DATA FOR ANALYSIS section start
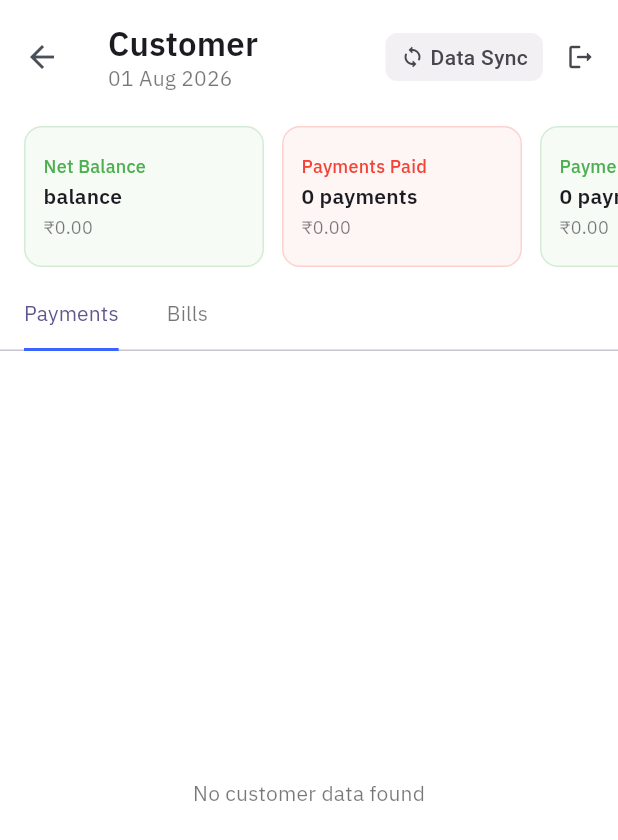
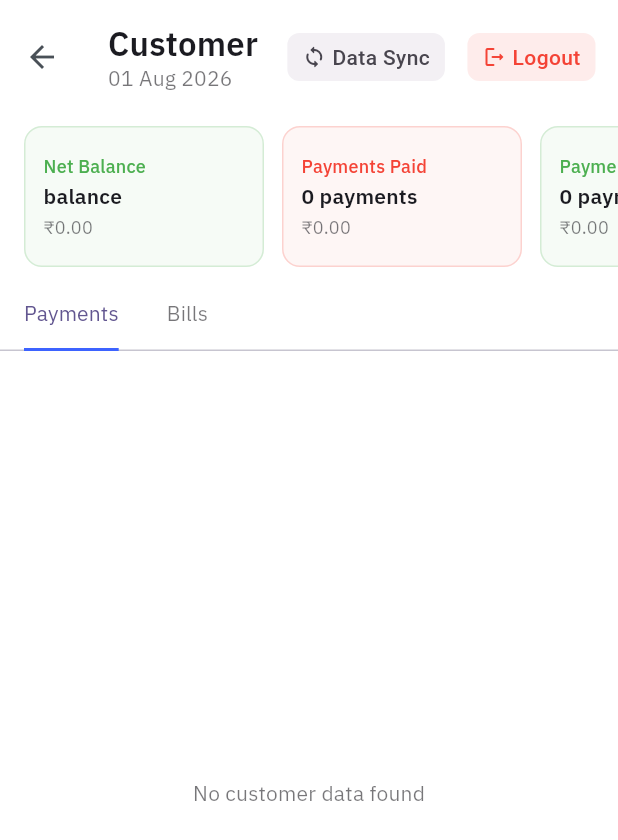
Before and after one commit to vijaykumardaha/mandyapp, a Flutter app: the _CustomerHomeScreenView screen opened directly, on a phone screen of 412 x 824 dp. Shown: the top 840 px of the screen. Run offline on Flutter 3.47's test engine with Material 3 defaults, Android fonts, the phone set to English and light mode, and no system bars; our stand-ins replace bloc, connectivity_plus, dio, equatable, flutter_bloc, flutter_contacts and 9 more; missing offline and left inert: phoenix_socket, print_bluetooth_thermal; accounts and stored records are empty; network calls fail.

Commit message:
Bug fixes for ui and customer bills

```diff
--- a/lib/models/order_model.dart
+++ b/lib/models/order_model.dart
@@ -51,17 +51,25 @@ class Order {
   }
 
   Order copyWith({
-    required int id,
+    int? id,
+    int? mandiId,
     int? customerId,
     String? orderFor,
+    int? updatedAt,
+    int? isDeleted,
+    int? syncStatus,
     List<OrderItem>? items,
   }) {
     return Order(
-      id: id,
+      id: id ?? this.id,
+      mandiId: mandiId ?? this.mandiId,
       customerId: customerId ?? this.customerId,
       orderFor: orderFor != null && orderFor.trim().toLowerCase() == 'seller'
           ? 'seller'
           : (orderFor != null ? 'buyer' : this.orderFor),
+      updatedAt: updatedAt ?? this.updatedAt,
+      isDeleted: isDeleted ?? this.isDeleted,
+      syncStatus: syncStatus ?? this.syncStatus,
       items: items ?? this.items,
     );
   }
--- a/lib/screens/customer_home_screen.dart
+++ b/lib/screens/customer_home_screen.dart
@@ -61,6 +61,10 @@ class _CustomerHomeScreenViewState extends State<_CustomerHomeScreenView>
   double _buyerBillTotal = 0;
   int _sellerBillCount = 0;
   double _sellerBillTotal = 0;
+  int _buyerDueCount = 0;
+  double _buyerDuesTotal = 0;
+  int _sellerDueCount = 0;
+  double _sellerDuesTotal = 0;
   String _userName = 'Customer';
   Customer? _customer;
 
@@ -118,15 +122,28 @@ class _CustomerHomeScreenViewState extends State<_CustomerHomeScreenView>
         _buyerBillTotal = 0;
         _sellerBillCount = 0;
         _sellerBillTotal = 0;
+        _buyerDueCount = 0;
+        _buyerDuesTotal = 0;
+        _sellerDueCount = 0;
+        _sellerDuesTotal = 0;
         for (final order in orders) {
           final financial = order.id != null ? data[order.id] : null;
           if (financial == null) continue;
+          final due = financial.grandTotal - financial.receivedAmount;
           if (order.orderFor == 'seller') {
             _sellerBillCount++;
             _sellerBillTotal += financial.grandTotal;
+            if (due > 0.01) {
+              _sellerDueCount++;
+              _sellerDuesTotal += due;
+            }
           } else {
             _buyerBillCount++;
             _buyerBillTotal += financial.grandTotal;
+            if (due > 0.01) {
+              _buyerDueCount++;
+              _buyerDuesTotal += due;
+            }
           }
         }
       });
@@ -231,10 +248,31 @@ class _CustomerHomeScreenViewState extends State<_CustomerHomeScreenView>
               onTap: () {
                 context.read<LoginBloc>().add(LogoutSubmit());
               },
-              child: Icon(
-                Icons.logout_rounded,
-                size: 20,
-                color: theme.colorScheme.onSurfaceVariant,
+              child: Container(
+                padding:
+                    const EdgeInsets.symmetric(horizontal: 10, vertical: 6),
+                decoration: BoxDecoration(
+                  color: Colors.red.withValues(alpha: 0.1),
+                  borderRadius: BorderRadius.circular(8),
+                ),
+                child: Row(
+                  mainAxisSize: MainAxisSize.min,
+                  children: [
+                    const Icon(
+                      Icons.logout_rounded,
+                      size: 16,
+                      color: Colors.red,
+                    ),
+                    const SizedBox(width: 4),
+                    Text(
+                      'Logout',
+                      style: theme.textTheme.bodySmall?.copyWith(
+                        color: Colors.red,
+                        fontWeight: FontWeight.w500,
+                      ),
+                    ),
+                  ],
+                ),
               ),
             ),
           ),
@@ -445,6 +483,26 @@ class _CustomerHomeScreenViewState extends State<_CustomerHomeScreenView>
                             color: Colors.teal,
                           ),
                         ),
+                        MySpacing.width(12),
+                        SizedBox(
+                          width: 160,
+                          child: CustomerSummaryCard(
+                            label: 'Buyer Dues',
+                            count: '$_buyerDueCount bills',
+                            amount: _currencyFormat.format(_buyerDuesTotal),
+                            color: Colors.red,
+                          ),
+                        ),
+                        MySpacing.width(12),
+                        SizedBox(
+                          width: 160,
+                          child: CustomerSummaryCard(
+                            label: 'Seller Dues',
+                            count: '$_sellerDueCount bills',
+                            amount: _currencyFormat.format(_sellerDuesTotal),
+                            color: Colors.green,
+                          ),
+                        ),
                       ],
               ),
             );
@@ -556,34 +614,38 @@ class _CustomerHomeScreenViewState extends State<_CustomerHomeScreenView>
                       child: Column(
                         crossAxisAlignment: CrossAxisAlignment.start,
                         children: [
-                          Row(
-                            children: [
-                              Expanded(
-                                child: MyText.bodyMedium(
-                                  payment.note,
-                                  fontWeight: 600,
-                                  maxLines: 1,
-                                  overflow: TextOverflow.ellipsis,
-                                ),
-                              ),
-                              const SizedBox(width: 8),
-                              MyText.bodyMedium(
-                                '${isReceived ? "+" : "-"}${_currencyFormat.format(payment.amount)}',
-                                fontWeight: 600,
-                                color: isReceived ? Colors.green : Colors.red,
-                              ),
-                            ],
+                          MyText.bodyMedium(
+                            payment.note,
+                            fontWeight: 600,
+                            maxLines: 1,
+                            overflow: TextOverflow.ellipsis,
                           ),
                           const SizedBox(height: 4),
                           MyText.bodySmall(
                             '${payment.source} · ${_dateTimeFormat.format(paymentDate)}',
                             color: theme.colorScheme.onSurface
-                                .withValues(alpha: 0.4),
+                                .withValues(alpha: 0.5),
                             maxLines: 1,
                             overflow: TextOverflow.ellipsis,
                           ),
                         ],
                       ),
+                    ),
+                    Column(
+                      crossAxisAlignment: CrossAxisAlignment.end,
+                      children: [
+                        MyText.bodyMedium(
+                          '${isReceived ? "+" : "-"}${_currencyFormat.format(payment.amount)}',
+                          fontWeight: 600,
+                          color: isReceived ? Colors.green : Colors.red,
+                        ),
+                        const SizedBox(height: 2),
+                        MyText.bodySmall(
+                          isReceived ? 'Received' : 'Paid',
+                          fontWeight: 500,
+                          color: isReceived ? Colors.green : Colors.red,
+                        ),
+                      ],
                     ),
                   ],
                 ),
```
Also changed, not shown: lib/screens/bills_screen.dart (+31 -10 lines), lib/widgets/customer_bills/bill_card.dart (+19 -13 lines), lib/widgets/reports/customer_ledger_report.dart (+17 -14 lines).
DATA FOR ANALYSIS section end
WHAT THE TASK REQUIRES: Each entry above should be written out again exactly, without its pictures.

ANSWER TO THIS EXERCISE:
Before and after one commit to vijaykumardaha/mandyapp, a Flutter app: the _CustomerHomeScreenView screen opened directly, on a phone screen of 412 x 824 dp. Shown: the top 840 px of the screen. Run offline on Flutter 3.47's test engine with Material 3 defaults, Android fonts, the phone set to English and light mode, and no system bars; our stand-ins replace bloc, connectivity_plus, dio, equatable, flutter_bloc, flutter_contacts and 9 more; missing offline and left inert: phoenix_socket, print_bluetooth_thermal; accounts and stored records are empty; network calls fail.

Commit message:
Bug fixes for ui and customer bills

```diff
--- a/lib/models/order_model.dart
+++ b/lib/models/order_model.dart
@@ -51,17 +51,25 @@ class Order {
   }
 
   Order copyWith({
-    required int id,
+    int? id,
+    int? mandiId,
     int? customerId,
     String? orderFor,
+    int? updatedAt,
+    int? isDeleted,
+    int? syncStatus,
     List<OrderItem>? items,
   }) {
     return Order(
-      id: id,
+      id: id ?? this.id,
+      mandiId: mandiId ?? this.mandiId,
       customerId: customerId ?? this.customerId,
       orderFor: orderFor != null && orderFor.trim().toLowerCase() == 'seller'
           ? 'seller'
           : (orderFor != null ? 'buyer' : this.orderFor),
+      updatedAt: updatedAt ?? this.updatedAt,
+      isDeleted: isDeleted ?? this.isDeleted,
+      syncStatus: syncStatus ?? this.syncStatus,
       items: items ?? this.items,
     );
   }
--- a/lib/screens/customer_home_screen.dart
+++ b/lib/screens/customer_home_screen.dart
@@ -61,6 +61,10 @@ class _CustomerHomeScreenViewState extends State<_CustomerHomeScreenView>
   double _buyerBillTotal = 0;
   int _sellerBillCount = 0;
   double _sellerBillTotal = 0;
+  int _buyerDueCount = 0;
+  double _buyerDuesTotal = 0;
+  int _sellerDueCount = 0;
+  double _sellerDuesTotal = 0;
   String _userName = 'Customer';
   Customer? _customer;
 
@@ -118,15 +122,28 @@ class _CustomerHomeScreenViewState extends State<_CustomerHomeScreenView>
         _buyerBillTotal = 0;
         _sellerBillCount = 0;
         _sellerBillTotal = 0;
+        _buyerDueCount = 0;
+        _buyerDuesTotal = 0;
+        _sellerDueCount = 0;
+        _sellerDuesTotal = 0;
         for (final order in orders) {
           final financial = order.id != null ? data[order.id] : null;
           if (financial == null) continue;
+          final due = financial.grandTotal - financial.receivedAmount;
           if (order.orderFor == 'seller') {
             _sellerBillCount++;
             _sellerBillTotal += financial.grandTotal;
+            if (due > 0.01) {
+              _sellerDueCount++;
+              _sellerDuesTotal += due;
+            }
           } else {
             _buyerBillCount++;
             _buyerBillTotal += financial.grandTotal;
+            if (due > 0.01) {
+              _buyerDueCount++;
+              _buyerDuesTotal += due;
+            }
           }
         }
       });
@@ -231,10 +248,31 @@ class _CustomerHomeScreenViewState extends State<_CustomerHomeScreenView>
               onTap: () {
                 context.read<LoginBloc>().add(LogoutSubmit());
               },
-              child: Icon(
-                Icons.logout_rounded,
-                size: 20,
-                color: theme.colorScheme.onSurfaceVariant,
+              child: Container(
+                padding:
+                    const EdgeInsets.symmetric(horizontal: 10, vertical: 6),
+                decoration: BoxDecoration(
+                  color: Colors.red.withValues(alpha: 0.1),
+                  borderRadius: BorderRadius.circular(8),
+                ),
+                child: Row(
+                  mainAxisSize: MainAxisSize.min,
+                  children: [
+                    const Icon(
+                      Icons.logout_rounded,
+                      size: 16,
+                      color: Colors.red,
+                    ),
+                    const SizedBox(width: 4),
+                    Text(
+                      'Logout',
+                      style: theme.textTheme.bodySmall?.copyWith(
+                        color: Colors.red,
+                        fontWeight: FontWeight.w500,
+                      ),
+                    ),
+                  ],
+                ),
               ),
             ),
           ),
@@ -445,6 +483,26 @@ class _CustomerHomeScreenViewState extends State<_CustomerHomeScreenView>
                             color: Colors.teal,
                           ),
                         ),
+                        MySpacing.width(12),
+                        SizedBox(
+                          width: 160,
+                          child: CustomerSummaryCard(
+                            label: 'Buyer Dues',
+                            count: '$_buyerDueCount bills',
+                            amount: _currencyFormat.format(_buyerDuesTotal),
+                            color: Colors.red,
+                          ),
+                        ),
+                        MySpacing.width(12),
+                        SizedBox(
+                          width: 160,
+                          child: CustomerSummaryCard(
+                            label: 'Seller Dues',
+                            count: '$_sellerDueCount bills',
+                            amount: _currencyFormat.format(_sellerDuesTotal),
+                            color: Colors.green,
+                          ),
+                        ),
                       ],
               ),
             );
@@ -556,34 +614,38 @@ class _CustomerHomeScreenViewState extends State<_CustomerHomeScreenView>
                       child: Column(
                         crossAxisAlignment: CrossAxisAlignment.start,
                         children: [
-                          Row(
-                            children: [
-                              Expanded(
-                                child: MyText.bodyMedium(
-                                  payment.note,
-                                  fontWeight: 600,
-                                  maxLines: 1,
-                                  overflow: TextOverflow.ellipsis,
-                                ),
-                              ),
-                              const SizedBox(width: 8),
-                              MyText.bodyMedium(
-                                '${isReceived ? "+" : "-"}${_currencyFormat.format(payment.amount)}',
-                                fontWeight: 600,
-                                color: isReceived ? Colors.green : Colors.red,
-                              ),
-                            ],
+                          MyText.bodyMedium(
+                            payment.note,
+                            fontWeight: 600,
+                            maxLines: 1,
+                            overflow: TextOverflow.ellipsis,
                           ),
                           const SizedBox(height: 4),
                           MyText.bodySmall(
                             '${payment.source} · ${_dateTimeFormat.format(paymentDate)}',
                             color: theme.colorScheme.onSurface
-                                .withValues(alpha: 0.4),
+                                .withValues(alpha: 0.5),
                             maxLines: 1,
                             overflow: TextOverflow.ellipsis,
                           ),
                         ],
                       ),
+                    ),
+                    Column(
+                      crossAxisAlignment: CrossAxisAlignment.end,
+                      children: [
+                        MyText.bodyMedium(
+                          '${isReceived ? "+" : "-"}${_currencyFormat.format(payment.amount)}',
+                          fontWeight: 600,
+                          color: isReceived ? Colors.green : Colors.red,
+                        ),
+                        const SizedBox(height: 2),
+                        MyText.bodySmall(
+                          isReceived ? 'Received' : 'Paid',
+                          fontWeight: 500,
+                          color: isReceived ? Colors.green : Colors.red,
+                        ),
+                      ],
                     ),
                   ],
                 ),
```
Also changed, not shown: lib/screens/bills_screen.dart (+31 -10 lines), lib/widgets/customer_bills/bill_card.dart (+19 -13 lines), lib/widgets/reports/customer_ledger_report.dart (+17 -14 lines).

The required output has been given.